    I love your article, and I love Pretty Little Liars. You are not alone. I’m in my 20s, it’s my darkest secret.

  • Rachael

    I think that you’re hitting on a totally legit trend (it amazes me that it was such a big deal when Cam and Mitch finally kissed on Modern Family last season). That being said, you’re also ignoring some shows that show seriously evolving attitudes/portrayals of non-straight individuals. The character of Kalinda on The Good Wife is openly bisexual, and regularly has relationships with both men and women, and they’re all pretty sexually explicit. On the TV show Greek, the character of Calvin’s sexuality (after the first season) was dealt with frankly — he had relationships just like all the straight characters, they made out, they broke up, etc. And finally on Happy Endings, the character of Max is a slovenly pig, but his love life is given as much credence as anyone else’s and his failure to find a long term relationship is the result of the character much more than his sexuality. I think that non-straight characters for the new generation are quickly becoming much more normalized. Friends was a pretty progressive sitcom when it aired 15 years ago — a lesbian wedding, transgendered parents, what have you — but looks darn right prejudiced now (all the gay panic jokes about Joey and Chandler, the transgendered parent…). It’s heirs apparent are shows like Happy Endings, New Girl and How I Met Your Mother. Although only one of those shows has a gay character as a lead, New Girl features a recurring lesbian character who has frank discussions of her sexuality and an open, clearly sexual relationship with her girlfriend. How I Met Your Mother features a recurring gay couple, and the sexuality is never played for laughs. Heteronormativity is dying in many many ways.

  • adamfox

    Torchwood deals with several LGBT themes, specifically bisexuality. Each of the main characters in Torchwood has same-sex encounters at some point in the first season. Series creator Russell T. Davies has said that he hopes to defy audience expectations of monosexual characters:

    I’m also a big fan of british comedy Peepshow. Very early in the shows run both male leads were revealed to have homosexual crushes/experiences. From there on, sexuality is up for grabs.

    I’ll second Friends as a hugely progressive show but agree that straight up male homosexuality is never really touched on (but Carol and Susan were amazingly portrayed, with genuine love, parenting and Ross’s long journey of acceptance thrown in). I remember the jokes surrounding his father as being either Chandler being still uncomfortable and unable to accept her cos of his own hangups, or his father being overly flamboyant to show his ability to poke fun at himself and his son.

  • Meppy

    I agree, particularly regarding transgendered people being a punchline. My dad came out as trans a few years ago and had the surgery last February, and she’s having a lot of trouble feeling good about herself.

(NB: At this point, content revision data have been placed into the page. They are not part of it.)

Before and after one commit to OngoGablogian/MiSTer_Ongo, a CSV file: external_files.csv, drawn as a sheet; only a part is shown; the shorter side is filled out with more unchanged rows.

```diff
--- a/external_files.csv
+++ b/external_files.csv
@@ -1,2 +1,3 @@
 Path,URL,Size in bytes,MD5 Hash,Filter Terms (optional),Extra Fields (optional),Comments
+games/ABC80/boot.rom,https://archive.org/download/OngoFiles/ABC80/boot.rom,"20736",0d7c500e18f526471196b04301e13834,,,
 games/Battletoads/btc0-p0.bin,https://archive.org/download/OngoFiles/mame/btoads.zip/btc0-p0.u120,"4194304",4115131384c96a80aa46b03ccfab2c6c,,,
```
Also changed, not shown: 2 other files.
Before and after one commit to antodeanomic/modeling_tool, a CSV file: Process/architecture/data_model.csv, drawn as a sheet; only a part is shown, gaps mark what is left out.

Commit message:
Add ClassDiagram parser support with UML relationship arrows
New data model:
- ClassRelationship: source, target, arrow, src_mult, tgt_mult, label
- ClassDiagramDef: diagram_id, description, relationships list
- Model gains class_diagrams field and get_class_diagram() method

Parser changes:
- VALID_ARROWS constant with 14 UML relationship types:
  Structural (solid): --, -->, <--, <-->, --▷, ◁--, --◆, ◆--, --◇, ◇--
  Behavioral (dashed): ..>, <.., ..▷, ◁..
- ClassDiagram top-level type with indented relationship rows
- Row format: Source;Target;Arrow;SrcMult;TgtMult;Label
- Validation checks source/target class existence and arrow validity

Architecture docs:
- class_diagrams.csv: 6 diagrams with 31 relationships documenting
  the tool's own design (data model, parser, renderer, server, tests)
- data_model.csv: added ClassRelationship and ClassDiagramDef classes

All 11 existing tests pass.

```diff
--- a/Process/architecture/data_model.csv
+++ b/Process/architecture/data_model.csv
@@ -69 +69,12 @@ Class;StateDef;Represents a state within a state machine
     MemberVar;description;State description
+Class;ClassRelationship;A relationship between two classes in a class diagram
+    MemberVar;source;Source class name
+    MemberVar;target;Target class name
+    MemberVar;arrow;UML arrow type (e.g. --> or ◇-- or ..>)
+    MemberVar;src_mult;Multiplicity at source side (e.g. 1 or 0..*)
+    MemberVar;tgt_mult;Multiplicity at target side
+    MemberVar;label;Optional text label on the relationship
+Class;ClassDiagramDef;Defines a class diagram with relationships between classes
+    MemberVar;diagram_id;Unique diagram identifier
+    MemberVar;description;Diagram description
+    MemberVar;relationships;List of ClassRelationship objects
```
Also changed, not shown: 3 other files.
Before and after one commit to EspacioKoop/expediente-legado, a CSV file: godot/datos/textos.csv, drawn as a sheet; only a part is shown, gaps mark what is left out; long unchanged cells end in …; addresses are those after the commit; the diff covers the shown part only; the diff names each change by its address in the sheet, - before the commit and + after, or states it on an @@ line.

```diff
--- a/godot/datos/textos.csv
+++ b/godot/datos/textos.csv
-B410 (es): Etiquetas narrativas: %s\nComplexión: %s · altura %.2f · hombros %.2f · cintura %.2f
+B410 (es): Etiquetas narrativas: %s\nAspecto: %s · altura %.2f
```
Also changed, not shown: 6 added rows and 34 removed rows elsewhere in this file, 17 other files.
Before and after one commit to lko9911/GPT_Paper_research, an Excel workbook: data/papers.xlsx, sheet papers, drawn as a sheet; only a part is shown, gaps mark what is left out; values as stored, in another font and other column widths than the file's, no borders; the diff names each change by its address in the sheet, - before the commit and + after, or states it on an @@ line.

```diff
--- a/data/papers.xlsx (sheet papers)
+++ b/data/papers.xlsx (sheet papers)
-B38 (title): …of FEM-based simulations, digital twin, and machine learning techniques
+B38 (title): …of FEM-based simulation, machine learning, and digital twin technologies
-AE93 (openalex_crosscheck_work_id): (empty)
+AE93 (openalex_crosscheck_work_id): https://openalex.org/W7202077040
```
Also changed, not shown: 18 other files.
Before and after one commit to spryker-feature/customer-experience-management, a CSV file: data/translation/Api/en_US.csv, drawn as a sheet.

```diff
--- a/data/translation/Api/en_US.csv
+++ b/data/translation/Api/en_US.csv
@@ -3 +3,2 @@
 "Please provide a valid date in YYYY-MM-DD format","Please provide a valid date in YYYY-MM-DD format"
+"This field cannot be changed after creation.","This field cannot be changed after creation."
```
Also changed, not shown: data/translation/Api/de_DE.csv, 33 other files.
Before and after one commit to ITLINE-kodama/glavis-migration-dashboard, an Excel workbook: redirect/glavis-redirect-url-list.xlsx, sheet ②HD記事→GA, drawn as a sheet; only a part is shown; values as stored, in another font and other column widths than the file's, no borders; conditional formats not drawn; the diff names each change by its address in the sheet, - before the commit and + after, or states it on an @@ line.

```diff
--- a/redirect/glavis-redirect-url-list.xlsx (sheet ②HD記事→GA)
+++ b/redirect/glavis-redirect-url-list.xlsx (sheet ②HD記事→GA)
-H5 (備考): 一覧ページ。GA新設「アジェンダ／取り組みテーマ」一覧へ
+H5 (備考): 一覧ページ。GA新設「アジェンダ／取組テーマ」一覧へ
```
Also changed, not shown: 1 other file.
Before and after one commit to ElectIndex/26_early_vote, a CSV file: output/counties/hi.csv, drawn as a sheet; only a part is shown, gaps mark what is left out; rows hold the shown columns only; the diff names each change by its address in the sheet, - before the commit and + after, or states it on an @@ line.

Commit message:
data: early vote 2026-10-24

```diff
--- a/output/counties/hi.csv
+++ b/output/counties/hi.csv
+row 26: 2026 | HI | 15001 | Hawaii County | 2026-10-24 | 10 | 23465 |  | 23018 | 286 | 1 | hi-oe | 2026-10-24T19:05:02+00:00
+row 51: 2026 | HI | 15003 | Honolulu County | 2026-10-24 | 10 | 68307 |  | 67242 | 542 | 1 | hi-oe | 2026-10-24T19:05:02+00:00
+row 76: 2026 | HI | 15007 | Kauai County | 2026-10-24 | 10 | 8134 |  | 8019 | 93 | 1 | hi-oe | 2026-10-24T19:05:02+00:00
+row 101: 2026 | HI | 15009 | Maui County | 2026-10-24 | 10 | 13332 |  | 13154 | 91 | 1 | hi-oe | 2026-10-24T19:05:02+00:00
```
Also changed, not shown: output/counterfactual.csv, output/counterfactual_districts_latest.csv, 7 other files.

She lives a small town with small-minded people, and there’s no way *I’m* going to be able to change their views on her, but mainstream TV certainly has a better shot. My dad is not a joke or a punch line or a caricature; she’s a sensitive, beautiful woman who needs good role models and a supportive culture.